Scan the material below for the string "newscript". Report every line that has it.

» **Recorded data**:
[Start of Attachment]

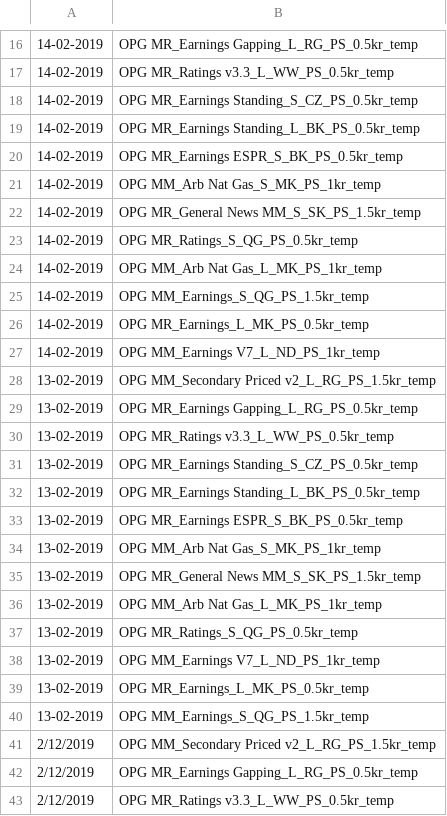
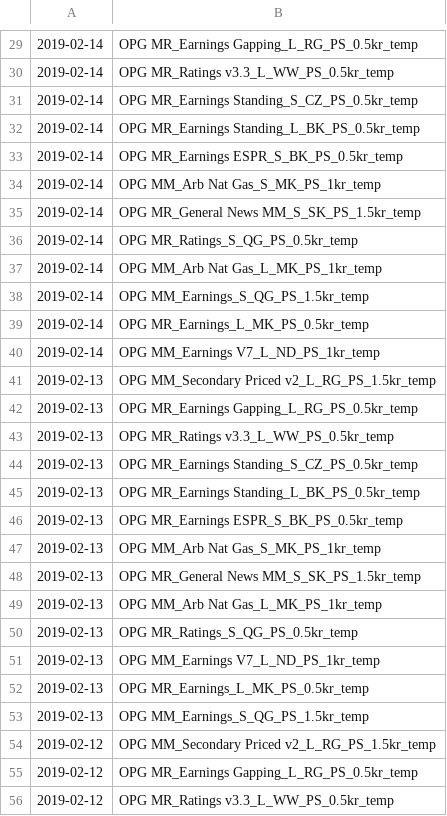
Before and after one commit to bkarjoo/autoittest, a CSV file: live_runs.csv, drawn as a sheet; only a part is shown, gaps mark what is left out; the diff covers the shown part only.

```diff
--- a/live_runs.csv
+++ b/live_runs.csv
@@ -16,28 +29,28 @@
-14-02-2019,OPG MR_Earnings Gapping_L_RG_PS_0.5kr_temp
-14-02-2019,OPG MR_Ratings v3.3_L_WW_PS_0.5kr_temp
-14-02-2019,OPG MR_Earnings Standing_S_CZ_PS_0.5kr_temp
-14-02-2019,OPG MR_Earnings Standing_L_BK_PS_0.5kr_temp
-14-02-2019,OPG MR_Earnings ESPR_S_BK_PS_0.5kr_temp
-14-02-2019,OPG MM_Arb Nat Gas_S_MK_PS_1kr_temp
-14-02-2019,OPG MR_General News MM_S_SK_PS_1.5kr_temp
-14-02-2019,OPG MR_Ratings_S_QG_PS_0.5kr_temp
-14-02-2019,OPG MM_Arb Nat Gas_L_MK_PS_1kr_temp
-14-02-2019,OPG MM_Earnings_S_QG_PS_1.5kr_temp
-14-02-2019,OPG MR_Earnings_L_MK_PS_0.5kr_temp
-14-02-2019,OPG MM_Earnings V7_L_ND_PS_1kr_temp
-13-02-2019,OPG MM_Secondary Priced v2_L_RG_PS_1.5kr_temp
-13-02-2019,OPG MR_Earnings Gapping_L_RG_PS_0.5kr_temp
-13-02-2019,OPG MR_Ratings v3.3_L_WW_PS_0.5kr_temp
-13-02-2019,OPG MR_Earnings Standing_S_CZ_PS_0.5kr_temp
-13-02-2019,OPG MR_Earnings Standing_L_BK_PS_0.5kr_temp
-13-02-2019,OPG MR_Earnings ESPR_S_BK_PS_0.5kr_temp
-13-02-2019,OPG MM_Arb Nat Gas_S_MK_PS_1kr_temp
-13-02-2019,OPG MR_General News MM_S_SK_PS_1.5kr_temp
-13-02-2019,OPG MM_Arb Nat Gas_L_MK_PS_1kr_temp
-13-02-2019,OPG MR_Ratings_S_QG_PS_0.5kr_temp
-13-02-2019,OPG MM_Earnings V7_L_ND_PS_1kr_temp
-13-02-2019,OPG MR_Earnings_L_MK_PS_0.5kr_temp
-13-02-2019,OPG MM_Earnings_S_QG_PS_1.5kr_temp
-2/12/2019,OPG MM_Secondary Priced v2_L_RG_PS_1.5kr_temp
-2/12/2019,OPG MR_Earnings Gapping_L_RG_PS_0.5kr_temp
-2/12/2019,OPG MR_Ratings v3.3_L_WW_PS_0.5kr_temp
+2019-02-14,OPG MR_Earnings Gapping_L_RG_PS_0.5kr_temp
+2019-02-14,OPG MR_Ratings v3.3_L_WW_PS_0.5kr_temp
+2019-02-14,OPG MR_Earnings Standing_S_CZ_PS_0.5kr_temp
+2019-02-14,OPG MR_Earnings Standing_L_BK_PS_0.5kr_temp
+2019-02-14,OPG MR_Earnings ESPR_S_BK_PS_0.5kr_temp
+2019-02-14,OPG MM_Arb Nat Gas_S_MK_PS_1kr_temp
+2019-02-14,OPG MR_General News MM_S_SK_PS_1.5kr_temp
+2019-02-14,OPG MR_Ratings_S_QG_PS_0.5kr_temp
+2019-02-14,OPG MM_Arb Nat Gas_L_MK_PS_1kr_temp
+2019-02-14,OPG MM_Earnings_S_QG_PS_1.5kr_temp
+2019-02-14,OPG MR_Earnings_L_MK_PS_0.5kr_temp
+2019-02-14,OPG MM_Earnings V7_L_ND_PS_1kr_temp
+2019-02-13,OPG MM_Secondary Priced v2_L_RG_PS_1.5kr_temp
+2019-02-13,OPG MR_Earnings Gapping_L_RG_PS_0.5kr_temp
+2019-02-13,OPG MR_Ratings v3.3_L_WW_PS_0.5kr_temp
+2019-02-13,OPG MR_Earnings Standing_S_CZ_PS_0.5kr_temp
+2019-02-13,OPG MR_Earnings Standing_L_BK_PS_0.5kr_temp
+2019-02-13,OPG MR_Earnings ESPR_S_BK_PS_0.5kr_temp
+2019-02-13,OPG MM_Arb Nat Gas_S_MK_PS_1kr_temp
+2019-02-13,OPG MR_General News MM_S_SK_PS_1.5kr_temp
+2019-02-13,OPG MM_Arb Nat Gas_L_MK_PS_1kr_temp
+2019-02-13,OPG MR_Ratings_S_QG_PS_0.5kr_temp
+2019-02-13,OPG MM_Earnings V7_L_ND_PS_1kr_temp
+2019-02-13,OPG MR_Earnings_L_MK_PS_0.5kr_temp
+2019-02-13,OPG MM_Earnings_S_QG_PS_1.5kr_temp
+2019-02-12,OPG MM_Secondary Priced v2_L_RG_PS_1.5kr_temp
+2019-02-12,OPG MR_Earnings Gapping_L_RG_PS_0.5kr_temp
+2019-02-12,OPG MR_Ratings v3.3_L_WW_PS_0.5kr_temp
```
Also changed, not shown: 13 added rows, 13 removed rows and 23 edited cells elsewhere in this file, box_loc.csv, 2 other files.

[End of Attachment]
[Start of Attachment]

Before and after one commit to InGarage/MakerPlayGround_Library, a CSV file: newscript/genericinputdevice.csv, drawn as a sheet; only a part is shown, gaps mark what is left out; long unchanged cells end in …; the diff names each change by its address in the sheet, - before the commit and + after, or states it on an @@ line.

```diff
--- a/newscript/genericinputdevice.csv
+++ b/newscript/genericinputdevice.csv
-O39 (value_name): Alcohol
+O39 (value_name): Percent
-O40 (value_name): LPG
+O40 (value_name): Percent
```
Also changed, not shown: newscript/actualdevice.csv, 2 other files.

[End of Attachment]

» **Expected output**:
Before and after one commit to InGarage/MakerPlayGround_Library, a CSV file: newscript/genericinputdevice.csv, drawn as a sheet; only a part is shown, gaps mark what is left out; long unchanged cells end in …; the diff names each change by its address in the sheet, - before the commit and + after, or states it on an @@ line.
--- a/newscript/genericinputdevice.csv
+++ b/newscript/genericinputdevice.csv
Also changed, not shown: newscript/actualdevice.csv, 2 other files.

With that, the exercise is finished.